History of .50 Browning Machine Gun Ammunition
Developed in the early 1900's, the .50 BMG still sees wide use to this day. John Moses Browning developed the cartridge by scaling up the .30-06 cartridge to a much bigger size. It has been fired from vehicle-mounted weapons, including WWII fighter aircraft, and is still being used today on helicopters and ground vehicles. The cartridge is also fired from sniper rifles. The cartridge is hardly ever used for hunting, but it would easily kill any living creature on earth.
The standard load for the military fires a full metal jacket bullet weighing 647 grains and travelling just more than 3,000 feet per second. Heavier bullets weighing 800 grains and moving 2,900 feet per second have also been used. These numbers are reached in the M2 heavy machine gun with a barrel 45 inches long.

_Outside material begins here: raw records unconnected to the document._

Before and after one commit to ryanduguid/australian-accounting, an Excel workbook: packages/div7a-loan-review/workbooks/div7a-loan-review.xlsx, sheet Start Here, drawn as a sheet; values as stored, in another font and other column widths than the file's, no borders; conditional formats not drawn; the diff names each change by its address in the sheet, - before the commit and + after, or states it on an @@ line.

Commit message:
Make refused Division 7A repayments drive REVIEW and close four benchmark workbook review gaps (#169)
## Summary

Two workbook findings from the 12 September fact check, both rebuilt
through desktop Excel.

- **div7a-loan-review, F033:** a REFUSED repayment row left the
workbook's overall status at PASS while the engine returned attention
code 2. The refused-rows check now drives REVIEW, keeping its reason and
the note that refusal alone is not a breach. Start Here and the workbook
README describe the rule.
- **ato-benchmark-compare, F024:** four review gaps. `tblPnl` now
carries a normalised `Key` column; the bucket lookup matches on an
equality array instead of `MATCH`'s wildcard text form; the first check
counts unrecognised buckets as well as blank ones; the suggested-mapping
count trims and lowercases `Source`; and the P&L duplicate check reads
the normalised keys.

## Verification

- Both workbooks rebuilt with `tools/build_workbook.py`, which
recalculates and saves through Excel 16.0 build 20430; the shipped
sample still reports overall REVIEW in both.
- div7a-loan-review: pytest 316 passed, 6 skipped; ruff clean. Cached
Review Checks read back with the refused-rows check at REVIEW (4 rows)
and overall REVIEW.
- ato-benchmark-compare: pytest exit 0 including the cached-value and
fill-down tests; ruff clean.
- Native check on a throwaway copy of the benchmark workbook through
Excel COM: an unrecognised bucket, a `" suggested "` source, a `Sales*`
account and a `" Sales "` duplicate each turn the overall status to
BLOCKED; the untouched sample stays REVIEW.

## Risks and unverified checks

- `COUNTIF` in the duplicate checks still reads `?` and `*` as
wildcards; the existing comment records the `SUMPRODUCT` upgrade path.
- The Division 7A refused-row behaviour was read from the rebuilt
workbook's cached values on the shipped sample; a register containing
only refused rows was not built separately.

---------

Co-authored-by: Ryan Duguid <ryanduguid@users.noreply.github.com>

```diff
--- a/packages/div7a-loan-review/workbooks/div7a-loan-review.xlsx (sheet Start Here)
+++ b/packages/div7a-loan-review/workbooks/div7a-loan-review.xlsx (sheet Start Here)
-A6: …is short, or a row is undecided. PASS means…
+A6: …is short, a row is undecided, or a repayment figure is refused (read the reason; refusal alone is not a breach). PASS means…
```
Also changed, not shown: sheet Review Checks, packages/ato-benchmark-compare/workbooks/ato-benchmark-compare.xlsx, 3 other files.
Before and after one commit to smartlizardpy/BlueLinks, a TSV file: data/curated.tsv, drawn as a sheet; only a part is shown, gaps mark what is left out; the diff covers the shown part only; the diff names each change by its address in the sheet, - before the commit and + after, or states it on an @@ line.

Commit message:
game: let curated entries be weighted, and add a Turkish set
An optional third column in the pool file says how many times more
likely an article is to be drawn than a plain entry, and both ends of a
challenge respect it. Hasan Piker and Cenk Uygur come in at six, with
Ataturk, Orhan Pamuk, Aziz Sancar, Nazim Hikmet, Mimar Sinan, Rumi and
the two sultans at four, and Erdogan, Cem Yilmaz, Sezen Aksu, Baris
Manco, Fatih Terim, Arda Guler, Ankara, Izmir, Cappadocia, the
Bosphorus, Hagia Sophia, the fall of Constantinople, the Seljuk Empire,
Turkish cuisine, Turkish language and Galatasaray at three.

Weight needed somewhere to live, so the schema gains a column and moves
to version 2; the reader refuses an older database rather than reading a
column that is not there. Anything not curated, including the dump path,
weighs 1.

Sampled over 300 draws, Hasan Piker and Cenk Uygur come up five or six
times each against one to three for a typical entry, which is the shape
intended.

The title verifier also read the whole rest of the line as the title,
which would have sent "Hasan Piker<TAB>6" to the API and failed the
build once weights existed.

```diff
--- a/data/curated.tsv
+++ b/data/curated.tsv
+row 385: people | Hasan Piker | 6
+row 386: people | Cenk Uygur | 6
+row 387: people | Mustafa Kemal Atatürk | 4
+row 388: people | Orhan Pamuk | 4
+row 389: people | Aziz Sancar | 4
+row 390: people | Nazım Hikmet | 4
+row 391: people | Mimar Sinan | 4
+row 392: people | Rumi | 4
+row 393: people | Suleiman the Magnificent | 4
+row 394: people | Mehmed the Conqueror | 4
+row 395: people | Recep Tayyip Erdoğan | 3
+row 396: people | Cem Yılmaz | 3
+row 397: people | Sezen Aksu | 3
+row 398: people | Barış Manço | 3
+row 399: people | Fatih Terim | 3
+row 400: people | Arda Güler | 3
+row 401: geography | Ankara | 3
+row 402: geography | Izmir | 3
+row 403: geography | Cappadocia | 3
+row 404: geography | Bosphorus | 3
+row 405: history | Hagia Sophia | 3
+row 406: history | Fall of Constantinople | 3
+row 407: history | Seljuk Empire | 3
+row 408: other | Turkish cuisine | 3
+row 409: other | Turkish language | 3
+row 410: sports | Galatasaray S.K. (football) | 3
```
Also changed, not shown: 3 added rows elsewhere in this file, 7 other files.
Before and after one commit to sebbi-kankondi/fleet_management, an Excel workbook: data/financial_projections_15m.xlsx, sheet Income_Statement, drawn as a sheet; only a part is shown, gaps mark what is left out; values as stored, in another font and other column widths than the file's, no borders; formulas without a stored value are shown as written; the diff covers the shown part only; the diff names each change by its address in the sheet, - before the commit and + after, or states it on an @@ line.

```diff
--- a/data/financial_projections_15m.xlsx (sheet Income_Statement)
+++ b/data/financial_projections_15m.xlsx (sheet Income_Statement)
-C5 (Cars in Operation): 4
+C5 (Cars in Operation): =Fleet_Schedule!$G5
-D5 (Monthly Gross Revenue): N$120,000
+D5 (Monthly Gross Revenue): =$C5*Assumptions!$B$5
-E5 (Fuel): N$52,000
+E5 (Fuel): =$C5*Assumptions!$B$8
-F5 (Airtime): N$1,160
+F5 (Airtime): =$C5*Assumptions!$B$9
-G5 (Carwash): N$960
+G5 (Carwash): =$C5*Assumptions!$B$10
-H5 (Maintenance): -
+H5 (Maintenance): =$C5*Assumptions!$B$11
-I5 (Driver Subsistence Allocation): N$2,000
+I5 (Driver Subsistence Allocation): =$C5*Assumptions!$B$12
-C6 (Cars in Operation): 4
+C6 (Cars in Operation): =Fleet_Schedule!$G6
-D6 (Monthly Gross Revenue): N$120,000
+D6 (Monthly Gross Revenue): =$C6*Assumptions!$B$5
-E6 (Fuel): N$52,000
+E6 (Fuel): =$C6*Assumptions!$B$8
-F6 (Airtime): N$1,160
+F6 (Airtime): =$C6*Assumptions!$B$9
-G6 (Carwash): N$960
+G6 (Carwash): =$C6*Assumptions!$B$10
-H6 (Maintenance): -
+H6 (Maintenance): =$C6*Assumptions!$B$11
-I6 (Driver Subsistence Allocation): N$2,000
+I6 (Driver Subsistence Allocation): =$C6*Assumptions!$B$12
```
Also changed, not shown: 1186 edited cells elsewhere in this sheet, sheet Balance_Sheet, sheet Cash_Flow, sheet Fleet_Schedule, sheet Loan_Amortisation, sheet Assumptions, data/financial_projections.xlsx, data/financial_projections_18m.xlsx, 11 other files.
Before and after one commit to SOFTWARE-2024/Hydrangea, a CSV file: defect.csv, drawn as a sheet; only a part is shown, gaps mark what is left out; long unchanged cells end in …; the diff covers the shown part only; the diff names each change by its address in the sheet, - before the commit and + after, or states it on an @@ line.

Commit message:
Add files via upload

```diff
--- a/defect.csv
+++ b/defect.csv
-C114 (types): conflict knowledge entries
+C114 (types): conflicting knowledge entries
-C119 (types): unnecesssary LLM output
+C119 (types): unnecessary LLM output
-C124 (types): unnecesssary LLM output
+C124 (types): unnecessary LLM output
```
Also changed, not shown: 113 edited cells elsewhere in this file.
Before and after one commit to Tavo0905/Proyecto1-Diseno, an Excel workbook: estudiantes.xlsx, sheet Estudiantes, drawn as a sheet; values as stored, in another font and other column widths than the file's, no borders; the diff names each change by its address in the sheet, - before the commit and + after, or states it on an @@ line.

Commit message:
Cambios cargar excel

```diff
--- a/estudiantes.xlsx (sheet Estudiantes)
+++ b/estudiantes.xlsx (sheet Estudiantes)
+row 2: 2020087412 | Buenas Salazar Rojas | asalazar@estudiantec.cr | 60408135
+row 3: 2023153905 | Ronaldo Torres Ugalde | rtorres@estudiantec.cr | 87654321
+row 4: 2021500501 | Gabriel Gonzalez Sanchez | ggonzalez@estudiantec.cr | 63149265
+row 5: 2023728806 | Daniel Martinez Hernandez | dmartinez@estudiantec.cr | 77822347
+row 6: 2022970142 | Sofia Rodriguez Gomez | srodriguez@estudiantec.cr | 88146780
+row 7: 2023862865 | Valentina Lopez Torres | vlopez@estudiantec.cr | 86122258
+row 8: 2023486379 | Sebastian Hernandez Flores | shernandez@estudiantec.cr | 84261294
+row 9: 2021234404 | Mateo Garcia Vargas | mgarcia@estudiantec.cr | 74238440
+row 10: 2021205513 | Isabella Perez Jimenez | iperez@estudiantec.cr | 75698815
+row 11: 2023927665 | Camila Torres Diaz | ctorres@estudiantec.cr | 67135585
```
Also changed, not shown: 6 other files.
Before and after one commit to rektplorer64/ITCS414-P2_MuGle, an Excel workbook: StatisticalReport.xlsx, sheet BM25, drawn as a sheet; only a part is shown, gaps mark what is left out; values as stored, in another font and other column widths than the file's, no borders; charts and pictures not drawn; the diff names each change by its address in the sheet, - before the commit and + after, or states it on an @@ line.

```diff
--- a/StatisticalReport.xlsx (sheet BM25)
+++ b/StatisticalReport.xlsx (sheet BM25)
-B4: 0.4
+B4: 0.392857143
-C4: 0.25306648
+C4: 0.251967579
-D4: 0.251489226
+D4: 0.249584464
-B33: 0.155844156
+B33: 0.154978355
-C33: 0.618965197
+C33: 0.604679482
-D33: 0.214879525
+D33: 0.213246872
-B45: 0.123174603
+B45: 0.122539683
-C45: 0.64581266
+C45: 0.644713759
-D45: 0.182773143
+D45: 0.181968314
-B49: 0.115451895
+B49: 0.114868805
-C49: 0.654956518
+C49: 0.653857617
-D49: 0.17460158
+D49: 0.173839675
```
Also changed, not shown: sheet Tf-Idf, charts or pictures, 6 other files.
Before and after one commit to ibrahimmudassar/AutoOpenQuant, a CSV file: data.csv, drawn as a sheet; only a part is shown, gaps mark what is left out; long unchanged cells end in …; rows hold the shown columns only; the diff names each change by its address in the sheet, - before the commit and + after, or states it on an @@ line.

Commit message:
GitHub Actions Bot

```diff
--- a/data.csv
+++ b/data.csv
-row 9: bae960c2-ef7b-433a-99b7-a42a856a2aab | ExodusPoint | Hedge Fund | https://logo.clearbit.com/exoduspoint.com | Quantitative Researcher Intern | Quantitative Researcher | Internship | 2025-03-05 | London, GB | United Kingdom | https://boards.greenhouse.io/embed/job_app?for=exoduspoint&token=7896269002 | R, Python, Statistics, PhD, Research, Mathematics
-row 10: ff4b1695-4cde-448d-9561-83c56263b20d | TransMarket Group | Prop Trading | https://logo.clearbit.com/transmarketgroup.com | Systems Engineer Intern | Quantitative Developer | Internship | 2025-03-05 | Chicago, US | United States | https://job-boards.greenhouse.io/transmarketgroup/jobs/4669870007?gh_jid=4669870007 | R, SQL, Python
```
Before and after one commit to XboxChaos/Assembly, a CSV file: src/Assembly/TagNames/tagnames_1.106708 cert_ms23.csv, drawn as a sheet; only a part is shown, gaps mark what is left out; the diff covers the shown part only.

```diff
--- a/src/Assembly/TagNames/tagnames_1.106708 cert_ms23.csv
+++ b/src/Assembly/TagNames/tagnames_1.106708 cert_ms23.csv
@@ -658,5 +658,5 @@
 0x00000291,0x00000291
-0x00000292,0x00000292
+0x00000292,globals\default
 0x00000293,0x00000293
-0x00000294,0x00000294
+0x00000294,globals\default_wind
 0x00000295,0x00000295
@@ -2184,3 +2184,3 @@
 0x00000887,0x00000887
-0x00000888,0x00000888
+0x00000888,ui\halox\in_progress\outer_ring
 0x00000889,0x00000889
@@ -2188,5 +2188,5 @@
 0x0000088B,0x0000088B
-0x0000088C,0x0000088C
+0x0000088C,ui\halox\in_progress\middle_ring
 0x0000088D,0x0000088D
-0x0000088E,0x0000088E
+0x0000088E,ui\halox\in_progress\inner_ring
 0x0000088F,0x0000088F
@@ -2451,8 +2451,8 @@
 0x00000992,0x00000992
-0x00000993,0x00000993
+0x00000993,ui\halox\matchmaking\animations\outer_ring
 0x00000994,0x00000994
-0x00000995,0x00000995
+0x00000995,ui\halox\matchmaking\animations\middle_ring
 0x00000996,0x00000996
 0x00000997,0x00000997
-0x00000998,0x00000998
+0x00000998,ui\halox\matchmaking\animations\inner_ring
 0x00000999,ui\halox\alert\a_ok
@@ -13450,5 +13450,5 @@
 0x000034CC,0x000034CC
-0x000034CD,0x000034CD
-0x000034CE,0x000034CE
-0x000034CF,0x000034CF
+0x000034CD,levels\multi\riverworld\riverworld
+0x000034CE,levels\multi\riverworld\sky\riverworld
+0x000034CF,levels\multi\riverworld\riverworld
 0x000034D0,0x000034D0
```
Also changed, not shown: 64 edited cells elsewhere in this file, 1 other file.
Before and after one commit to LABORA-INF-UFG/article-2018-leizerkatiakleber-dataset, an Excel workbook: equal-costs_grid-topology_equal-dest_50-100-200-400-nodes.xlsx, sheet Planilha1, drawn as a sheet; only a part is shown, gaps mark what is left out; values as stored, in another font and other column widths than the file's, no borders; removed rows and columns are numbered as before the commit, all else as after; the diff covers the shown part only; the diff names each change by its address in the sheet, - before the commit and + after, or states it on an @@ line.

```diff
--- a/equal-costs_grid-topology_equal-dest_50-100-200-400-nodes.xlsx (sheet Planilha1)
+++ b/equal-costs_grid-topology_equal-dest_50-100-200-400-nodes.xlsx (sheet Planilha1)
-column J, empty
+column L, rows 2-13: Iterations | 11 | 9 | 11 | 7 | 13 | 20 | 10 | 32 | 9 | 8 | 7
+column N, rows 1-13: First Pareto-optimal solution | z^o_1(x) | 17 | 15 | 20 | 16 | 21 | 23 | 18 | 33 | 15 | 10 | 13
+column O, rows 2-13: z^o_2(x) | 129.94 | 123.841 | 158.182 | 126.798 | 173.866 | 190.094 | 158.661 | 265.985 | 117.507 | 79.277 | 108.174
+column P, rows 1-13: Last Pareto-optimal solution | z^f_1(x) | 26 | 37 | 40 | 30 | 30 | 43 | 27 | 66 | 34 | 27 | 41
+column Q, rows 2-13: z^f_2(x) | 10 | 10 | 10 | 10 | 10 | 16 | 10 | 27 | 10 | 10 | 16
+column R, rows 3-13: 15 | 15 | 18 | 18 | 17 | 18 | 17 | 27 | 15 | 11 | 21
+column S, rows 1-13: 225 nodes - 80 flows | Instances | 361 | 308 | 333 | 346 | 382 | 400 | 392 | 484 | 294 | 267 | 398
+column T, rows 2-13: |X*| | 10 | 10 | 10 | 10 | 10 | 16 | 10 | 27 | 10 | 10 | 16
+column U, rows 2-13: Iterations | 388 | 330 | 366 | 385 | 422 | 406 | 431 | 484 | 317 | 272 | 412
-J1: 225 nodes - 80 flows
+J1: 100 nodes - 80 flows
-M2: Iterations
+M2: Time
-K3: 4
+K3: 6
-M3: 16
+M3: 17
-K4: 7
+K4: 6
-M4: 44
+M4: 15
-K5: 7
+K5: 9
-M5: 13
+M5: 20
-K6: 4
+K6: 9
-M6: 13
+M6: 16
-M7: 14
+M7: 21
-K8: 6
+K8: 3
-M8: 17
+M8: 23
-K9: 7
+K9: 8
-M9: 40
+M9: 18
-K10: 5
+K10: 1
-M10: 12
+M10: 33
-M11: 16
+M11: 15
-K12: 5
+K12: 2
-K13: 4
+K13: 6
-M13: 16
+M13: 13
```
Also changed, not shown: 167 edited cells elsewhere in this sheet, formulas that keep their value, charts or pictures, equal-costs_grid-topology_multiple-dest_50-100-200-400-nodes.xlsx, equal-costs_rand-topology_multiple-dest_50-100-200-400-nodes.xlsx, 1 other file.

Many sniper rifles barrels are shorter, so the muzzle velocities are correspondingly lower.
The M2HB machine gun is the most famous weapon chambered for .50 BMG, but it is also chambered in the M3 machine gun, and the Barrett M82/M107 family of sniper rifles, the MacMillan TAC-50, and many other precision and anti-material rifles.